With the fly in place and staked out, the doors may be seem a bit difficult to zip up at a certain point of tension. I found that I could simply loosen the tension on the fly a bit, and no more problem. The more I used the door and the more I experimented, the easier it got, so that the door was easy to zip, and the fly had the tension it needed. (Previously we returned a different tent to a different store for a similar problem, but I was not able to resolve the problem on that other tent - could not zip without feeling I would rip something, and after a few openings something did rip. On the Kingdom6, I feel the problem is easily resolved with a little practice and nothing will rip out.)

Packing up: The tent comes with its own "backpack" into which everything easily fits. Separate compartments for tent, fly, stakes, with enough room for optional footprint. No need to fold and re-fold tent to try to fit it into under-size bag!

For some folks, this tent may seem pricey, but our less expensive tents have failed (fiberglass poles bent, guy lines ripped out,and the returned tent mentioned above) REI has a great 100 percent satisfaction guarantee, which I have used on other products.
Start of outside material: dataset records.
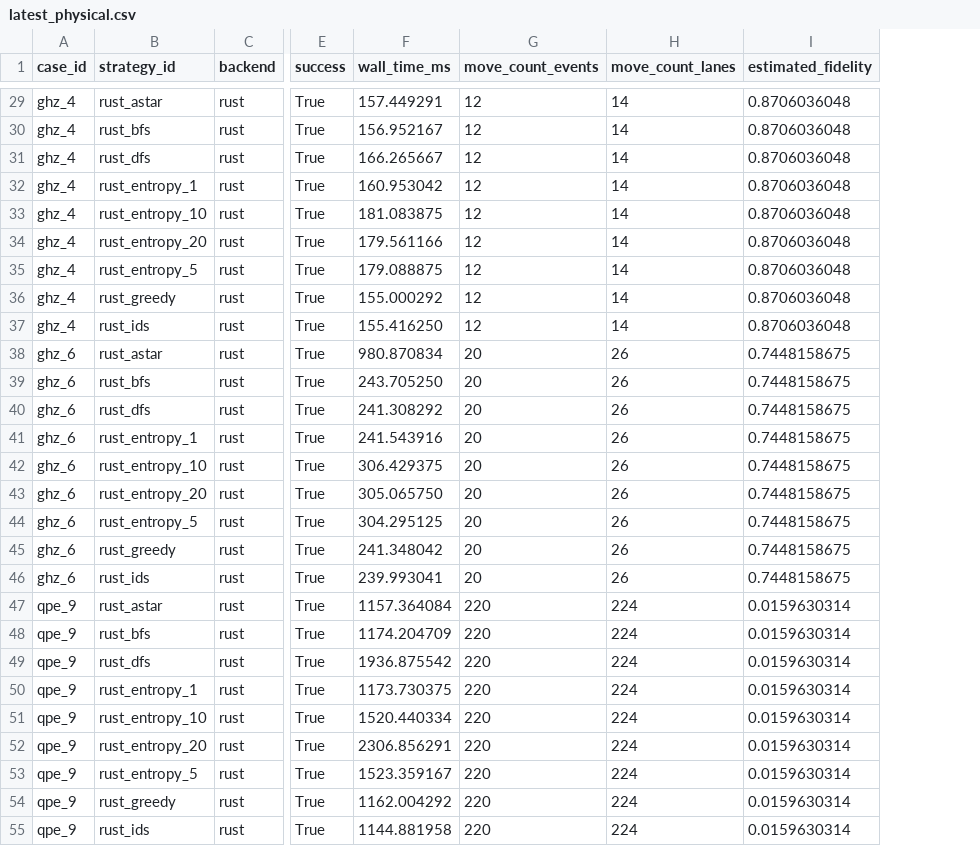
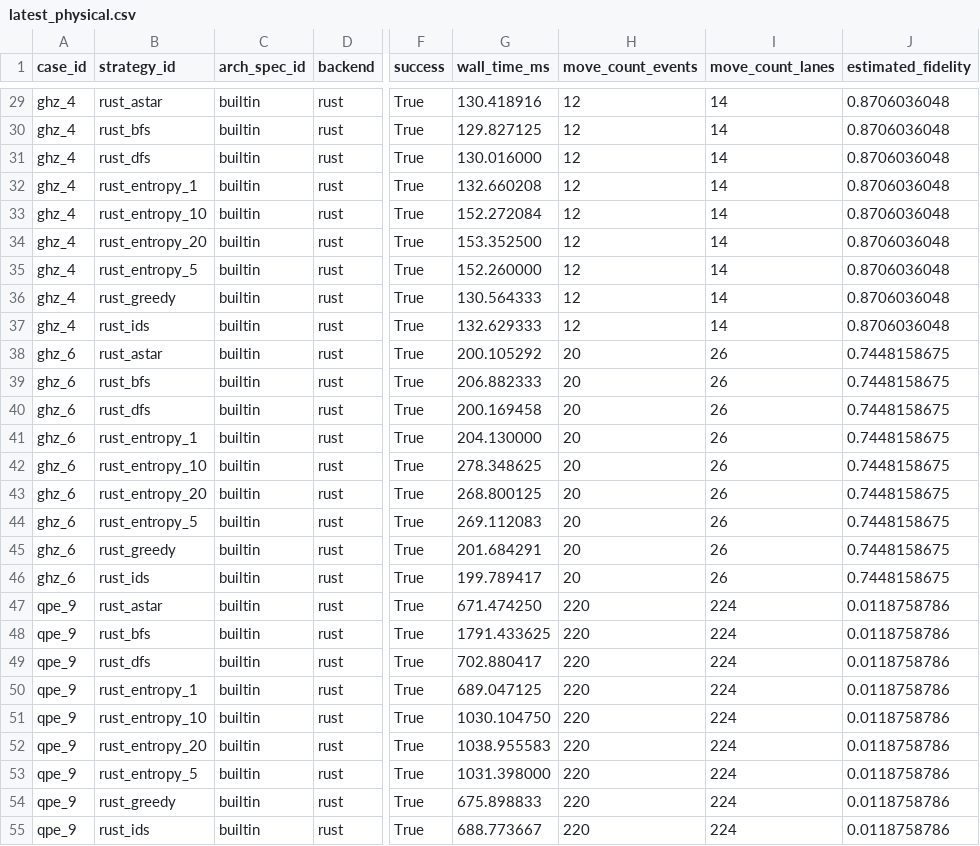
Before and after one commit to QuEraComputing/bloqade-lanes, a CSV file: python/benchmarks/harness/latest_physical.csv, drawn as a sheet; only a part is shown, gaps mark what is left out; addresses are those after the commit; the diff covers the shown part only; the diff names each change by its address in the sheet, - before the commit and + after, or states it on an @@ line.

```diff
--- a/python/benchmarks/harness/latest_physical.csv
+++ b/python/benchmarks/harness/latest_physical.csv
+column C (arch_spec_id), rows 29-55: all builtin
-G29 (wall_time_ms): 157.449291
+G29 (wall_time_ms): 130.418916
-G30 (wall_time_ms): 156.952167
+G30 (wall_time_ms): 129.827125
-G31 (wall_time_ms): 166.265667
+G31 (wall_time_ms): 130.016000
-G32 (wall_time_ms): 160.953042
+G32 (wall_time_ms): 132.660208
-G33 (wall_time_ms): 181.083875
+G33 (wall_time_ms): 152.272084
-G34 (wall_time_ms): 179.561166
+G34 (wall_time_ms): 153.352500
-G35 (wall_time_ms): 179.088875
+G35 (wall_time_ms): 152.260000
-G36 (wall_time_ms): 155.000292
+G36 (wall_time_ms): 130.564333
-G37 (wall_time_ms): 155.416250
+G37 (wall_time_ms): 132.629333
-G38 (wall_time_ms): 980.870834
+G38 (wall_time_ms): 200.105292
-G39 (wall_time_ms): 243.705250
+G39 (wall_time_ms): 206.882333
-G40 (wall_time_ms): 241.308292
+G40 (wall_time_ms): 200.169458
-G41 (wall_time_ms): 241.543916
+G41 (wall_time_ms): 204.130000
-G42 (wall_time_ms): 306.429375
+G42 (wall_time_ms): 278.348625
-G43 (wall_time_ms): 305.065750
+G43 (wall_time_ms): 268.800125
-G44 (wall_time_ms): 304.295125
+G44 (wall_time_ms): 269.112083
-G45 (wall_time_ms): 241.348042
+G45 (wall_time_ms): 201.684291
-G46 (wall_time_ms): 239.993041
+G46 (wall_time_ms): 199.789417
-G47 (wall_time_ms): 1157.364084
+G47 (wall_time_ms): 671.474250
-J47:J55 (estimated_fidelity): 0.0159630314
+J47:J55 (estimated_fidelity): 0.0118758786
-G48 (wall_time_ms): 1174.204709
+G48 (wall_time_ms): 1791.433625
-G49 (wall_time_ms): 1936.875542
+G49 (wall_time_ms): 702.880417
-G50 (wall_time_ms): 1173.730375
+G50 (wall_time_ms): 689.047125
-G51 (wall_time_ms): 1520.440334
+G51 (wall_time_ms): 1030.104750
-G52 (wall_time_ms): 2306.856291
+G52 (wall_time_ms): 1038.955583
-G53 (wall_time_ms): 1523.359167
+G53 (wall_time_ms): 1031.398000
-G54 (wall_time_ms): 1162.004292
+G54 (wall_time_ms): 675.898833
-G55 (wall_time_ms): 1144.881958
+G55 (wall_time_ms): 688.773667
```
Also changed, not shown: 56 edited cells elsewhere in this file, 1 other file.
They really do back up what they sell.

This tent appears exceptionally well made and thought out, and I look forward to many trips with it, in rain and wind, and, hopefully, sun! (BTW, I live in western Washington - lots of rain!)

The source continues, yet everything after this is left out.